Thallemer said he had an old survey of about 95 communities in Indiana that shows close to 80% of them have trash fees averaging $14 per month per residential unit. He said the $8 per month fee in the ordinance presented to the Council would take care of about half the cost for the city to provide the quality services its citizens have gotten used to.
Frush said he’s not one that wants to raise fees for everybody, but “this, I see, has to be done at this time. We could have raised it up to $12, but we feel like raising it a small amount each year will be a lot easier on the taxpayers.” He said the “small” increase each year will be more “realistic.” “It’s necessary we do this because we can’t keep pulling money out of the pot because that pot is going to get empty before too long,” Frush said.
Klondaris said all they were trying to do with the fee is subsidize trash collection, not pay for the whole thing. He said his sister lives in the county and she has to pay $26 per month for trash. “By living in the city, paying $8, I would say that’s probably a bargain. It’s one of the benefits of living in the city – having your trash picked up,” he said.
Finch agreed with Frush and Klondaris’ comments, adding, “I think if you talk with most street department superintendents, one of the most expensive assets for them to maintain are the trash vehicles, whether it’s the grapple truck or the more traditional one.”
He said there’s about 4,600 stops for trash collection and “I think it’s a tremendous service.”
Thallemer said with the new grapple trucks, “not only did they pick up large amounts and sizes of yard waste, they picked up 81 grapple truckloads of brush in 2020, but they also picked up 1,341 large items.” For “normal” garbage, he said they collected 3,427 tons of refuse.

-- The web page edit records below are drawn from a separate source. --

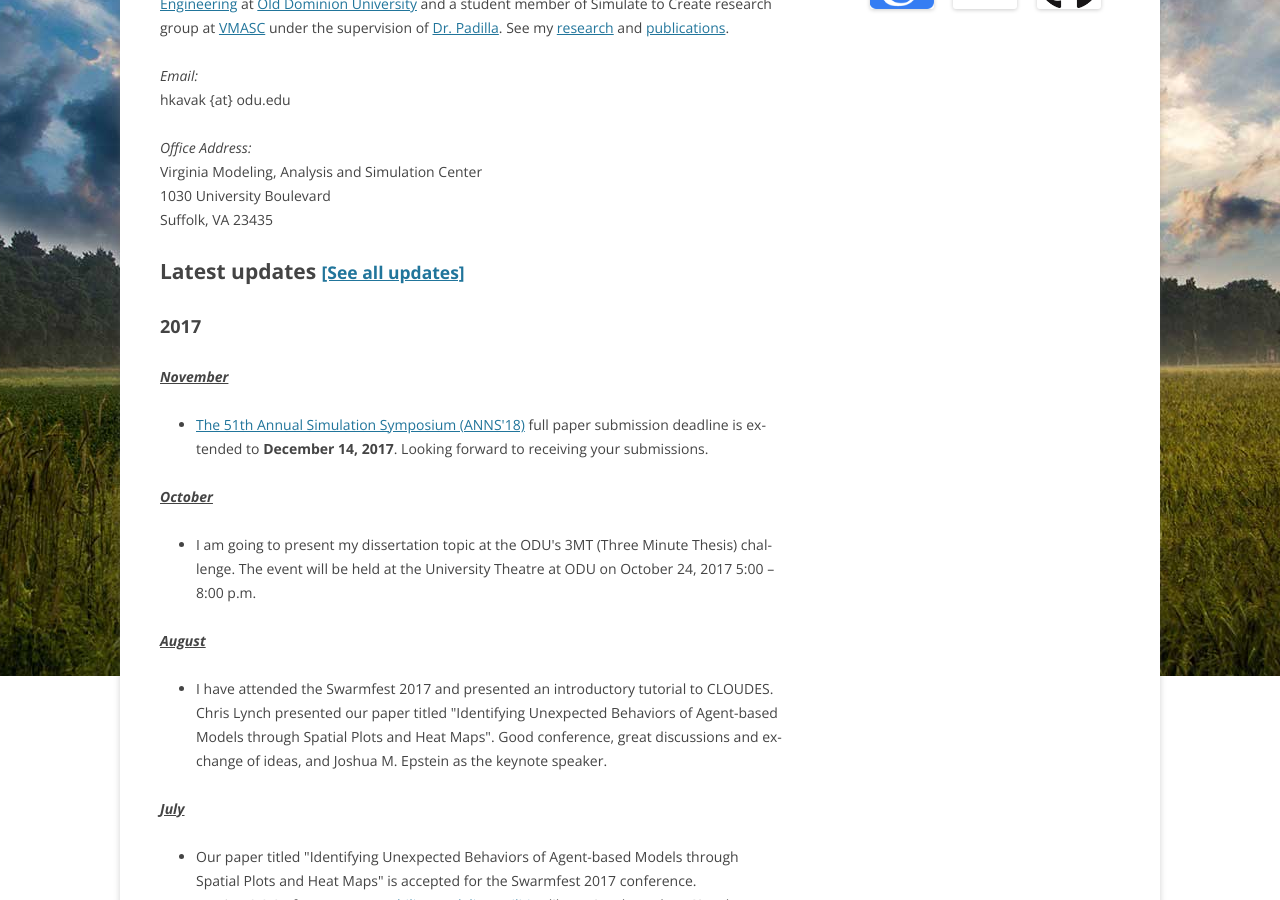
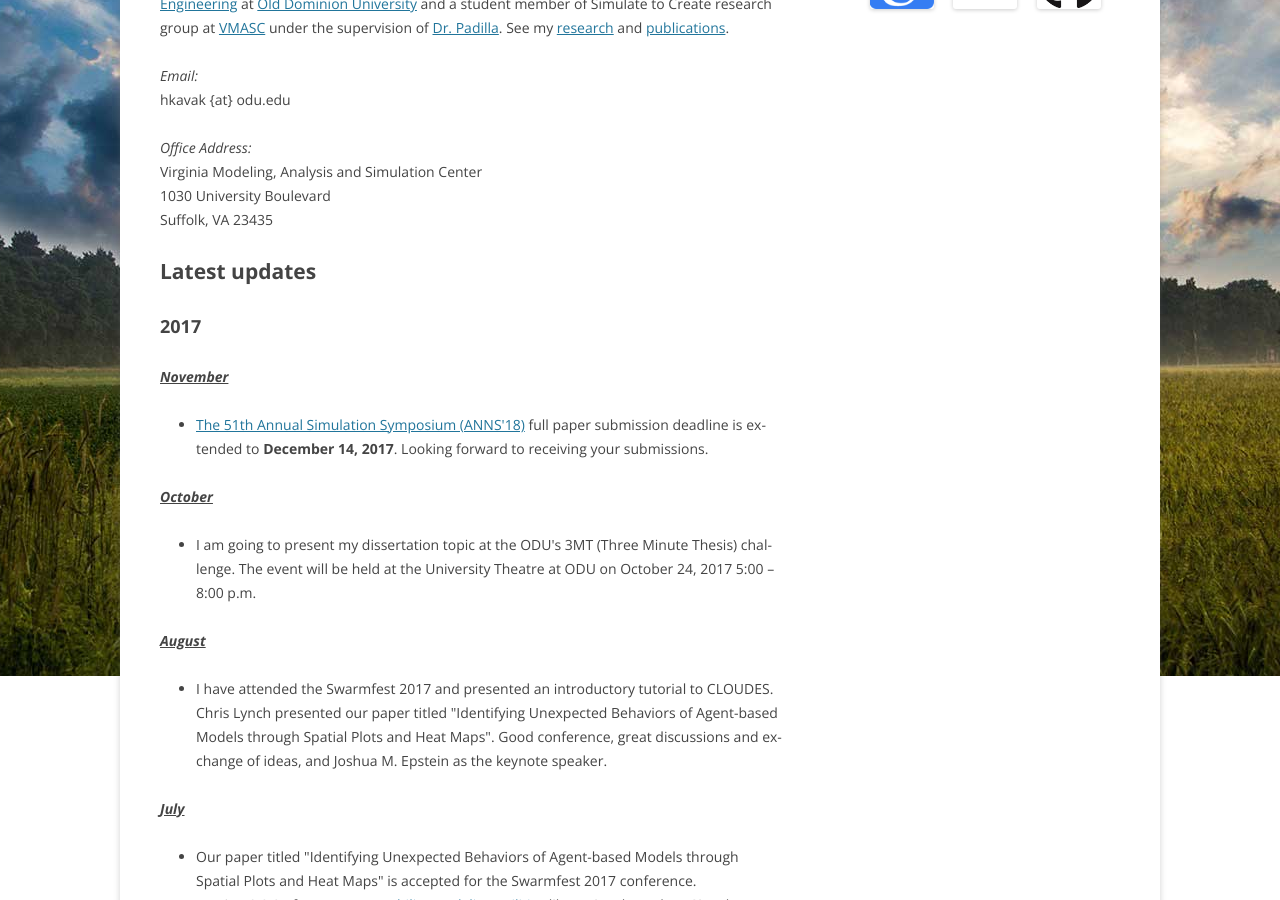
Before and after one commit to hamdikavak/hamdikavak.github.io, a Jekyll site: the page built from index.html, in a window 1280 px wide and 900 px high, scrolled down 342 px. Built offline with Jekyll 4.4.1, drawn with Linux system fonts in a browser that asks for light colours; nearby versions of some CDN libraries; library files that are not in the unit come from our copies.

Commit message:
Update index.html

```diff
--- a/index.html
+++ b/index.html
@@ -19,8 +19,10 @@
 1030 University Boulevard<br />
 Suffolk, VA 23435</p>
 
-<h1>Latest updates <small><a href="http://hamdikavak.com/latest-updates/">[See all updates]</a></small></h1>
+<h1>Latest updates </h1>
 
 <div id="divUpdatesSummary">
 {% include updates.html %}
 </div>
+
+<small><a href="http://hamdikavak.com/latest-updates/">[See all updates]</a></small>
```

He did note they contract out the recyclable portion, but the city does the rest of the work.
Frush said the city will furnish up to five paper bags per month for residents to put their yard trash in. Thallemer said the city purchased a lot of those paper bags to implement the program.
Councilwoman Diane Quance said, “This week, for Earth Day, the city is offering five bags for anybody that wants to drive out to the street department and pick them up. You just need to show proof of residence so you can get started using those right now.”
Thallemer said they’re 30-gallon bags, and Frush said they need to be tied with twine or bailing twine, not plastic. Frush said a refuse container or bag can not weigh more than 40 pounds.
Thallemer said Dillon also is looking at ways to improve efficiencies with the trash routes to cut back on costs.
In other business, the Council:
• Approved, on second reading, a salary ordinance amendment for seasonal park employees. The amendment was approved April 5 on first reading. The amendment states the maximum hourly wage for the campground manager is $18; recreation leader, $15; lifeguard, $14; and head lifeguard, $15.
• Approved the continuation of four tax abatements as recommended by Warsaw Community Development Coordinator Jeremy Skinner.
The first two are for West Hill Development LLC for a building leased by Patrick Industries at 1445 Polk Drive. They spent over $9 million altogether on improvements to the building and hired 147 employees. The first abatement is in its sixth year, and the second is in its second year.
The third abatement, also for a shell building by West Hill, is for 1195 Polk Drive and is occupied by Nextremity Solutions.
The final abatement was approved in 2020 for BTC Investments at 133 Enterprise Drive. In its first year of abatement, Skinner said the project value was $525,000.